Chapter V


This journal of Mr. Whitelaw’s is made up of extracts by himself from his letters to Scotland. Copies of some of these were found among the Whitelaw papers, and give many additional particulars, although the most important of them are here given. They visited some spots which, later, became historic. Not only did they cross the estate of Mount Vernon, and might have seen Washington himself, then a retired colonel of Virginia militia, but they crossed the site of the present city of Washington.

At Saratoga they traversed the region where, four years later, General Burgoyne was overthrown. His account of places which, then in their infancy, afterwards became great and opulent cities, is very interesting.

On the 19th, after dining with the President, we left this place and arrived at Philadelphia on the 20th, in the afternoon. Here we stayed till the 26th, which time we spent informing ourselves about this and the Southern Provinces, in which we was much assisted by Mssrs. Semple, Sproat, Milliken, Stewart and Marshal, who gave us letters themselves, and also caused others of their acquaintances to give us letters to their several correspondents, to give us any assistance or advice that they could.

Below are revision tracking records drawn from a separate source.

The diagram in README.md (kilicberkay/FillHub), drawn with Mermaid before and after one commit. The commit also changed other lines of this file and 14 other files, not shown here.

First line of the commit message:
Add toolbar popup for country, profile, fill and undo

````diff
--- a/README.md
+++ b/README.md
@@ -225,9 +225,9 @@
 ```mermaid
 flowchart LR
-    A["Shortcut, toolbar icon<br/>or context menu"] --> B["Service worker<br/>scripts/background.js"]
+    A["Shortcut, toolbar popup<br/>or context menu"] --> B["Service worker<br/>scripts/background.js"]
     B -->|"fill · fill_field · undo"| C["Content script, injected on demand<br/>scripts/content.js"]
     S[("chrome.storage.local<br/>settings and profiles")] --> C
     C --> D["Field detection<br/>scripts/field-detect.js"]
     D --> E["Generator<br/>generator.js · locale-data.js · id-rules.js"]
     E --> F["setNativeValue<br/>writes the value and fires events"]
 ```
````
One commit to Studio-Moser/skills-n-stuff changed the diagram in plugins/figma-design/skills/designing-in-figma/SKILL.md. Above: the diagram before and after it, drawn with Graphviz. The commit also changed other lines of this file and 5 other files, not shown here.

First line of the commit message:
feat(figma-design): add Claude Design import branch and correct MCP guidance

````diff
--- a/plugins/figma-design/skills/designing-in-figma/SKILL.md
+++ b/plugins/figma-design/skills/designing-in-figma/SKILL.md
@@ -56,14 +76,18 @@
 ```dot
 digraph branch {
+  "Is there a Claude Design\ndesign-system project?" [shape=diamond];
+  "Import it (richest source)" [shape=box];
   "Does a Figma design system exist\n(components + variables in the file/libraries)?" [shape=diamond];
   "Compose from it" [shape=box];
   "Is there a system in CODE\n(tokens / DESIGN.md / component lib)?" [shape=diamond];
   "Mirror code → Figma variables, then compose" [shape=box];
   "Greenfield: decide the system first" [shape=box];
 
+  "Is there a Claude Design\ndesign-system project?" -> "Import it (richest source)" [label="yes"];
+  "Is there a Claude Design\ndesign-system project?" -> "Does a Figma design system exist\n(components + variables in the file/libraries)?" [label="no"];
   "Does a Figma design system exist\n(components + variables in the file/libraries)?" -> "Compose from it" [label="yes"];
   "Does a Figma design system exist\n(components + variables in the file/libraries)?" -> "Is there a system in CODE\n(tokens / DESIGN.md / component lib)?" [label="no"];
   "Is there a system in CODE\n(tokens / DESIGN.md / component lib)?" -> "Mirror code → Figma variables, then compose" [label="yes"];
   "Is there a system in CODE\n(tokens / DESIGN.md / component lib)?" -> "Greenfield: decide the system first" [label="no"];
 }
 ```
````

On the 26th in the afternoon we left this place and proceeded on our way to Shamokin or Fort Augusta, and arrived there on the 30th. The lands on this road are pretty flat and also good for the most part for about 50 miles from Philadelphia, and the houses mostly built of stone and mostly possessed by Dutch and Germans, but as you advance the country it is mountainous and exceeding rockey so that it is scarce fit for settling, tho the lands are all taken up and surveyed till you come within 8 miles of the fort, where the land becomes more flat and very good. We had a good deal of difficulty to find provisions on this road, as at one place we had 17 miles without a house and the next stage we had 23 miles, and little to be got when we came to these houses at fort Augusta. We lodged with one Mr. Hunter till the 2d of August, which time we employed in informing ourselves about the lands here and on the other parts of the Susquhanna, which had -been much recommended to us by some people in Philadelphia but we found that there was no one place large enough for our purpose but plenty too large for our money, as wood lands sells here from 20 to 50 shillings pr. acre. Here they have laid out a new town much after the plan of Philadelphia which is building very fast. Here we met with some more of our old friends, the Indians, who spoke English very well, and were likewise very courteous, particularly one John Hendrick, son to King Hendrick, one of the Mohawk Sachems, who was much renowned for a great warrior.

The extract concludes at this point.